In the spirit of sharing - mezcal probably.
Oaxaca Guelaguetza
Oaxaca Guelaguetza




Oaxaca Guelaguetza

 

People of all ages took part, young and old. They all seemed to be very proud to be there to show off their particular produce or rituals or customs. Some were very serious about their performances, those who were showing the local customs or way of life, exemplifying the ethos of cooperation and sharing. The dances were joyous or, occasionally, sinister or warlike.

 

Oaxaca Guelaguetza
Oaxaca Guelaguetza
Oaxaca Guelaguetza
Oaxaca Guelaguetza
Here come the Zapotecs!
Oaxaca Guelaguetza

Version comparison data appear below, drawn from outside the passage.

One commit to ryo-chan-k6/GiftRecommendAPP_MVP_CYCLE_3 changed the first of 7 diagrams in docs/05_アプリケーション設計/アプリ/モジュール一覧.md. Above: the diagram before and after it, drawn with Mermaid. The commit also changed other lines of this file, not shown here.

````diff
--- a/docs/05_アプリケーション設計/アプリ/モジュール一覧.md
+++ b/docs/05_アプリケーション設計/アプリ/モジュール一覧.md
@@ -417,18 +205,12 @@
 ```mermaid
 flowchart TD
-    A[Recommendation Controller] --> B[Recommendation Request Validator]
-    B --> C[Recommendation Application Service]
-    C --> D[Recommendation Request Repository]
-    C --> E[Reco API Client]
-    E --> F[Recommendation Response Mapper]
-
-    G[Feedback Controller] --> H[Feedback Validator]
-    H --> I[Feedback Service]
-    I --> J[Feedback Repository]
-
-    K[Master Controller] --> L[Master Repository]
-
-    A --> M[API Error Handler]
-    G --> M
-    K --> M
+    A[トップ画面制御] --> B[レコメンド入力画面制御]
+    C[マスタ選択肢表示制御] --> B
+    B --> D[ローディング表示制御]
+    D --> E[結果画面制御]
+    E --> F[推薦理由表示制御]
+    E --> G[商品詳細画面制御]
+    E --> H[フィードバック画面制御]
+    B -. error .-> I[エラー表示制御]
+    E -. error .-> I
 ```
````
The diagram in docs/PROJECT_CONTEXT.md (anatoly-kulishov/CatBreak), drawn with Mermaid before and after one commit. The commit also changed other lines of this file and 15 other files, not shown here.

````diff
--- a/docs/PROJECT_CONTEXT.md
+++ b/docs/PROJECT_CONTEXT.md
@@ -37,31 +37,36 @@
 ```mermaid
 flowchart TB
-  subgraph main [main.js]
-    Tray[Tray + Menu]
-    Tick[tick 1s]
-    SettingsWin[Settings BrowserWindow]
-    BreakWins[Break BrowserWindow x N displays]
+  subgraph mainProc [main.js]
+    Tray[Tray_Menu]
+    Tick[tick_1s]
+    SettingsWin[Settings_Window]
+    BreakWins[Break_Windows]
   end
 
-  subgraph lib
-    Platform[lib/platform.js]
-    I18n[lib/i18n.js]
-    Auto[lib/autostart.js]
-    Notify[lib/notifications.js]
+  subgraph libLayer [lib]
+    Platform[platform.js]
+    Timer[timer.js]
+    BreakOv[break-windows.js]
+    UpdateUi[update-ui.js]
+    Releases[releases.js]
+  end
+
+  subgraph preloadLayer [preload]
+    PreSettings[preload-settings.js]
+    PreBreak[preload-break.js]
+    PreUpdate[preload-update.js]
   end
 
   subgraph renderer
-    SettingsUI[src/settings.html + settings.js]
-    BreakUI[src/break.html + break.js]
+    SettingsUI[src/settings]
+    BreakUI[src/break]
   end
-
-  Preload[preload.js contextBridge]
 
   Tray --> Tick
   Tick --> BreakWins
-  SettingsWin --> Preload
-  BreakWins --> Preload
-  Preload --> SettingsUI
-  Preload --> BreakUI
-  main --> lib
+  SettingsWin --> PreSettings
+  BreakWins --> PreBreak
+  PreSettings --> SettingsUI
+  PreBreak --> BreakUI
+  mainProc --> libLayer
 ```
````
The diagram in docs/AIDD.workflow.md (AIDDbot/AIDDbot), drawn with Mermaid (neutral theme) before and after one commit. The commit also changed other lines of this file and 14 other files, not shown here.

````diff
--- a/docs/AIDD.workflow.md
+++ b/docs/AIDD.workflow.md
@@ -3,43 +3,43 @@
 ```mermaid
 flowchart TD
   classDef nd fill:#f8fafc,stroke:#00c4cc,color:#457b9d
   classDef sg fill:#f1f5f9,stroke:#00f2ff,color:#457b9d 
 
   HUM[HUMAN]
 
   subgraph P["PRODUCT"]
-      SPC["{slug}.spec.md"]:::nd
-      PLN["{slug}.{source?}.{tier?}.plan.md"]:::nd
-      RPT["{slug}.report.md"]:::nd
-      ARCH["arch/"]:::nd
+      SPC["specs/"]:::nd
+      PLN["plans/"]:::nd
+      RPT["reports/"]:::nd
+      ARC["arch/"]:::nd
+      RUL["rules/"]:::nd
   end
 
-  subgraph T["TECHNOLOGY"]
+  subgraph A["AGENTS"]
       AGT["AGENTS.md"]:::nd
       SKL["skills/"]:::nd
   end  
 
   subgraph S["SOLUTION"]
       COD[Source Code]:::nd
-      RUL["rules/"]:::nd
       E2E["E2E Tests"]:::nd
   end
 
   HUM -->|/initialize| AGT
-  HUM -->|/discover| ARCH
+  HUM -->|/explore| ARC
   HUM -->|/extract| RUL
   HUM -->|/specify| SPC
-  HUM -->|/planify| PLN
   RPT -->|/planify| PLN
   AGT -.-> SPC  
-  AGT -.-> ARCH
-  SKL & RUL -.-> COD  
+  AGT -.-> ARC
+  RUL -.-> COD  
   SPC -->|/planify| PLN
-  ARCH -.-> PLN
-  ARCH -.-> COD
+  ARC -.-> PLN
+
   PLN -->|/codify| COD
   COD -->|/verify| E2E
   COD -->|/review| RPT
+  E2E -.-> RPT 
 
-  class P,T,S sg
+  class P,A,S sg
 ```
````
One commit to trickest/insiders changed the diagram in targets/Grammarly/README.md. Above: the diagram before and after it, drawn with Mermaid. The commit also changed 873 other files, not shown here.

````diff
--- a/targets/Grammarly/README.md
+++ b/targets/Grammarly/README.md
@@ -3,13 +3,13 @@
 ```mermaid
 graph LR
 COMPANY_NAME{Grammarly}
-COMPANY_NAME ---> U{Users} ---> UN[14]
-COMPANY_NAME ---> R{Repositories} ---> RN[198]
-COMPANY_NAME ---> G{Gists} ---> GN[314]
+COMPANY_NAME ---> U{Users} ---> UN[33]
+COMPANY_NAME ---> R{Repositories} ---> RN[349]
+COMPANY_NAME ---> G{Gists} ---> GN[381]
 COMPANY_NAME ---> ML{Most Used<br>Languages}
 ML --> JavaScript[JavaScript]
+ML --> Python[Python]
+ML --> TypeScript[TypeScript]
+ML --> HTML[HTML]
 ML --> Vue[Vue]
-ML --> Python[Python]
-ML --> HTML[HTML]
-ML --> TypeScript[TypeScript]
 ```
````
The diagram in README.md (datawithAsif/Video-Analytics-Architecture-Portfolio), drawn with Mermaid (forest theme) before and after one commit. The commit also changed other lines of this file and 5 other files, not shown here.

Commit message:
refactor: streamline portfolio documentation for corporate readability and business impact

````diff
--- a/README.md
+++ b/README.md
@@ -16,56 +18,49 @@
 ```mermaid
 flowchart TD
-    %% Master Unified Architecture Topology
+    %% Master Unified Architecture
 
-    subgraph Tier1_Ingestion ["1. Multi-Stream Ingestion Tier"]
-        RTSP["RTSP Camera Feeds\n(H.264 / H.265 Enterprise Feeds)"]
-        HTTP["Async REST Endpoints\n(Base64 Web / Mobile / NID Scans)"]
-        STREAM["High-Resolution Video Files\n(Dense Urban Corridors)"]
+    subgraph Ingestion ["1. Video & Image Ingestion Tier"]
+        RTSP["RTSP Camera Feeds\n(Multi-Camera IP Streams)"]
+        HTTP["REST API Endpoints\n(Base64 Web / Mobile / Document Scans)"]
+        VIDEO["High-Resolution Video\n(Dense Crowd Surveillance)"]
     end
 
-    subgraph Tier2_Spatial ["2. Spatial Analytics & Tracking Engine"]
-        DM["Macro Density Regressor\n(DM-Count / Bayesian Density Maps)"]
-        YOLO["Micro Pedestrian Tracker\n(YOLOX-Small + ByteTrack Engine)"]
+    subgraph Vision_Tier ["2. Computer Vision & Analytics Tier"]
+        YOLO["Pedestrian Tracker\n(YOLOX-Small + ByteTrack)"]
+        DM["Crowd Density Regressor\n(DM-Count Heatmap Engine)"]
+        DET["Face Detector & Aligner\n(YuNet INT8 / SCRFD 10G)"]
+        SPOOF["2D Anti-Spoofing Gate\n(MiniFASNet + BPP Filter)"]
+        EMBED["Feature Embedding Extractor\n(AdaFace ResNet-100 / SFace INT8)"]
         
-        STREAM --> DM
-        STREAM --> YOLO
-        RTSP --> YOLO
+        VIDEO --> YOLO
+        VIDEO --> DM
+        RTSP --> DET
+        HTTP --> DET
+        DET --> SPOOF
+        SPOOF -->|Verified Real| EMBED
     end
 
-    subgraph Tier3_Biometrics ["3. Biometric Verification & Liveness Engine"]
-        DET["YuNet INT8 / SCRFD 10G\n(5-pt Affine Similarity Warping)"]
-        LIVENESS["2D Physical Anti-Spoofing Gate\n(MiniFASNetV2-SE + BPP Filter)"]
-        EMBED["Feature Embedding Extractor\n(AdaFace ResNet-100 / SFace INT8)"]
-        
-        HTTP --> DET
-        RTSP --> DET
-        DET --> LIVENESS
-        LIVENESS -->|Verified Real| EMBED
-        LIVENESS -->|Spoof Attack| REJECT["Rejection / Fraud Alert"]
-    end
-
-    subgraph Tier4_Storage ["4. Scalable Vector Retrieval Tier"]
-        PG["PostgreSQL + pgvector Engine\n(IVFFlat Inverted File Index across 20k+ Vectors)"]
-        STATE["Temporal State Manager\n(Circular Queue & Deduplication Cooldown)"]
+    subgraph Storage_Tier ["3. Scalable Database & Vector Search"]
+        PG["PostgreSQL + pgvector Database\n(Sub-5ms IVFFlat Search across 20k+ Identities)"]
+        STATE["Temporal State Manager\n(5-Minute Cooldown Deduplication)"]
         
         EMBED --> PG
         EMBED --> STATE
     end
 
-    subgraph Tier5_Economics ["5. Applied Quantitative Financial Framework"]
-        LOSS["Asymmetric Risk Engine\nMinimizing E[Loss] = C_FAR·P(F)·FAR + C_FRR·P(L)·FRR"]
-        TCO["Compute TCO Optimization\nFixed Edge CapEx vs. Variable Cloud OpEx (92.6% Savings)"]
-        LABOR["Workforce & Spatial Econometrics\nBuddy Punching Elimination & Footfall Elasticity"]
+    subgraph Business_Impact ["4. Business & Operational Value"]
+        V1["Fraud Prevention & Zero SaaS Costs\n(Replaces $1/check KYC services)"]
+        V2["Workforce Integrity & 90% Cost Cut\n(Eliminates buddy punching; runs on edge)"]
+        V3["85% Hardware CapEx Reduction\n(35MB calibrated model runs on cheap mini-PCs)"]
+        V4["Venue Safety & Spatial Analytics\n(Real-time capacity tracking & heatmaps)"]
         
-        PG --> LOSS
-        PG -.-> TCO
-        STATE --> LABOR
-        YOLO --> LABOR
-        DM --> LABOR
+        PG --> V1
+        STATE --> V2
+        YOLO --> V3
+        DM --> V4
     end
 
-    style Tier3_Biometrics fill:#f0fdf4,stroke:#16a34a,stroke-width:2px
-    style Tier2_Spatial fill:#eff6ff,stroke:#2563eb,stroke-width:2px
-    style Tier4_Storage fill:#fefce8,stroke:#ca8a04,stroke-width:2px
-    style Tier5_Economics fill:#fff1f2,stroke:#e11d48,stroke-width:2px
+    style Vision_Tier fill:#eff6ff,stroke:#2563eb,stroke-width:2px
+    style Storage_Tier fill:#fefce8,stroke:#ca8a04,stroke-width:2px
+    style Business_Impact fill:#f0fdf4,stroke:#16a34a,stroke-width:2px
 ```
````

Oaxaca Guelaguetza
Oaxaca Guelaguetza

 

Oaxaca Guelaguetza
And the immensely popular Pineapple Girls! After their dance they threw the pineapples into the crowd!
Oaxaca Guelaguetza

 

Oaxaca Guelaguetza
Oaxaca Guelaguetza
Some kind of battle? Perhaps involving Spanish conquistadors? Those wearing red hats have swords.
Oaxaca Guelaguetza




Oaxaca Guelaguetza
Oaxaca Guelaguetza
A very good-humoured rather risqué representation of courting I think.
Note the little boy in the background, perhaps he represents the church come to spoil the fun!



Oaxaca Guelaguetza
Oaxaca Guelaguetza
Oaxaca Guelaguetza
A really exuberant dance, one of my favourites. Another courting dance.
Oaxaca Guelaguetza
Oaxaca Guelaguetza
Oaxaca Guelaguetza


 

 

I can honestly say I've never seen so many beautiful happy people as we did at Guelaguetza.

Oaxaca Guelaguetza

 

Oaxaca Guelaguetza
Oaxaca Guelaguetza
Oaxaca Guelaguetza
Oaxaca Guelaguetza
As many as possible on stage for the finale!
Oaxaca Guelaguetza

 

In the spirit of sharing each community throws out huge amounts of stuff representing local produce or customs including bread, sticky sweets, mangoes, tamales, tortillas, banana crisps, hats, flags and even pottery - I caught a pot which was just as well as it was quite hefty! A couple of men either side were also giving me stuff including a fantastic straw hat and a hunk of bread stuck with a dozen coloured flags.

Oaxaca Guelaguetza

 

 

References

  1. Mexico: From the Olmecs to the Aztecs, Michael D. Coe & Rex Koontz, Seventh Edition, Thames & Hudson,